Professional Requirements

Participants should have completed a Gestalt Clinical Training program, a Gestalt, Ontological, or Present-centered coaching program or one or more intensive Gestalt OD Experience(s) prior to coming to this workshop. The basic gestalt concepts will not be reviewed in this intensive program. If you are unsure, please contact us for clarification or complete the application from which a decision will be made.


The fee for Gestalt Coaching: A Journey into Advanced Skill Building including all materials is $2900.00. There is a $400 discount if paid in full by September 1, 2013. Make checks payable and mail to Cleveland Consulting Group, Inc., 9796 Cedar Road, Novelty Ohio 44072-9747.

An application fee of $200 may be submitted to hold your place. The balance owed will be $2,300 if paid by September 1, 2012, or $2,700 if paid after.
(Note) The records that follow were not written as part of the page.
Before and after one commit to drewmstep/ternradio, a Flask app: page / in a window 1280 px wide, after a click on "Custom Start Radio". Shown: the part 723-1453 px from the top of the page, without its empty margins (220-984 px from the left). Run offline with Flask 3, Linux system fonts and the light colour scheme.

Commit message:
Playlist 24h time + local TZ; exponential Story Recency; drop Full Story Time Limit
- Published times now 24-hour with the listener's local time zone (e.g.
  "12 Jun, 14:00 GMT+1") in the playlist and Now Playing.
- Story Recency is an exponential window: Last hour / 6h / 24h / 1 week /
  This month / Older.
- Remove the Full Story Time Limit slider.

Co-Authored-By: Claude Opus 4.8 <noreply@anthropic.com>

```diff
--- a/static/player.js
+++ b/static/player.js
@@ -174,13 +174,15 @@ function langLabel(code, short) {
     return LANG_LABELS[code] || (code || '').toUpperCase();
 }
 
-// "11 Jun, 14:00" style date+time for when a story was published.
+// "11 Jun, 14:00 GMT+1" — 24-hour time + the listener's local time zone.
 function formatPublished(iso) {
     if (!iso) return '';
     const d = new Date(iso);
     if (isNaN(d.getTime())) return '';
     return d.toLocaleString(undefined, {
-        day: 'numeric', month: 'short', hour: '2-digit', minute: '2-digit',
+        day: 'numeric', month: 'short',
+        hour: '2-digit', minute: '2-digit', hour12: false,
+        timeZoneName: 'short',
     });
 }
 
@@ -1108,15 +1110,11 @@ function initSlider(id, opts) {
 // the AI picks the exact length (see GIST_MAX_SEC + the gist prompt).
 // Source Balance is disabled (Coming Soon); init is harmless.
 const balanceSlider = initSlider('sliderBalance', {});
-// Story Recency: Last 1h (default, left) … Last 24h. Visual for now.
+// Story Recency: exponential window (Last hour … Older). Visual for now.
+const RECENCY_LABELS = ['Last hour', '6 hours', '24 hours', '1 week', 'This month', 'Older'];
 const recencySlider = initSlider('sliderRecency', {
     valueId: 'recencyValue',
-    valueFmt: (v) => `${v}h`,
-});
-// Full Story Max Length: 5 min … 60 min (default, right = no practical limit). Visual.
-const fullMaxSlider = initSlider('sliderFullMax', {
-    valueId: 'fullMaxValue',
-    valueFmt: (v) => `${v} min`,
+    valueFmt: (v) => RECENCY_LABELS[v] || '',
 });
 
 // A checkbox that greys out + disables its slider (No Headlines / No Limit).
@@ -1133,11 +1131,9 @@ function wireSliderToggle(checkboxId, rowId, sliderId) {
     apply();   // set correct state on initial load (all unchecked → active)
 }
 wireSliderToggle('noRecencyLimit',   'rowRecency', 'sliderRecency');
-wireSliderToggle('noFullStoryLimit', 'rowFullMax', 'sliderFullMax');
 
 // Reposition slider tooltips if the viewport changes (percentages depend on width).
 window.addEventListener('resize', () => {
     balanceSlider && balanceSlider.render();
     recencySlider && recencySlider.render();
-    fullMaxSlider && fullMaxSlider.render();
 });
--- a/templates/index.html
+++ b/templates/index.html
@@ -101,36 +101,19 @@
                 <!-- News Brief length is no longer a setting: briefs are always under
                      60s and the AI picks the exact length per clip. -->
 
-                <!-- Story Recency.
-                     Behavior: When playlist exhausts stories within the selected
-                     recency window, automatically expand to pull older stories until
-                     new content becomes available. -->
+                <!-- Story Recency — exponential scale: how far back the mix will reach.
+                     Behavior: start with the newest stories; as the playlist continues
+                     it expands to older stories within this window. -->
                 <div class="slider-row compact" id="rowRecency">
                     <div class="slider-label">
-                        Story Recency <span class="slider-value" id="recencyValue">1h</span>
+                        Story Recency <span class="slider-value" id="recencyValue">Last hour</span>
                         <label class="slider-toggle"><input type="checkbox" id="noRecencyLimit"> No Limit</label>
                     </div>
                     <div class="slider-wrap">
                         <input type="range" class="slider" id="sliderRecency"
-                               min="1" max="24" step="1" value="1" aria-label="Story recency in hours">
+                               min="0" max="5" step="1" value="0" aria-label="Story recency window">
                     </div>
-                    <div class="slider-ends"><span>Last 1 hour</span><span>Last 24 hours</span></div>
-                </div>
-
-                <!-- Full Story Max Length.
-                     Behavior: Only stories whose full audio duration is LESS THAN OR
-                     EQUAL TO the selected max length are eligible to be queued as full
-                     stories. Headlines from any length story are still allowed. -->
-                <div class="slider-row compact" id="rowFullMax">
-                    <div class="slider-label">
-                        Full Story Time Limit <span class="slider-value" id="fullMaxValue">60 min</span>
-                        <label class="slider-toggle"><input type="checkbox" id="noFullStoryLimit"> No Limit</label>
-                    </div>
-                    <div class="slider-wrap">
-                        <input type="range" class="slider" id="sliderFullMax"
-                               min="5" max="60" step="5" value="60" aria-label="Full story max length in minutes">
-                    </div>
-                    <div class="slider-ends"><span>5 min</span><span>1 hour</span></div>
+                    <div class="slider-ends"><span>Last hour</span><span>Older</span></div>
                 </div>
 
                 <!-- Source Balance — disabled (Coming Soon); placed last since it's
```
The balance is due before the workshop begins.

Register Now


Herb Stevenson will facilitate the workshop.

Drinking from the Gestalt Well

Due to the highly talented nature of the participants, we will draw upon each other to deepen the learning.

Course Topics

The following articles will be used in the program:

  • A Gestalt Approach to Coaching: Ground Building
  • Coaching at the Point of Contact: A Gestalt Approach
  • Coaching Perceptual Patterns: Finding the Real Issue
  • Coaching the Urgency/Priority Paradox
  • The Impact of Culture on Coaching
  • The Impact of Organizational Culture on Coaching, Part 1
  • The Impact of Organizational Culture on Coaching, Part 2
  • Gestalt Contact Styles
  • Gestalt Understanding Space & Time in Coaching
  • Anxiety and Fear in Coaching
  • Coaching the Narcissistic Personality
  • Paradoxical Theory of Change
  • Parallel Processes in Organizational Situations


To Top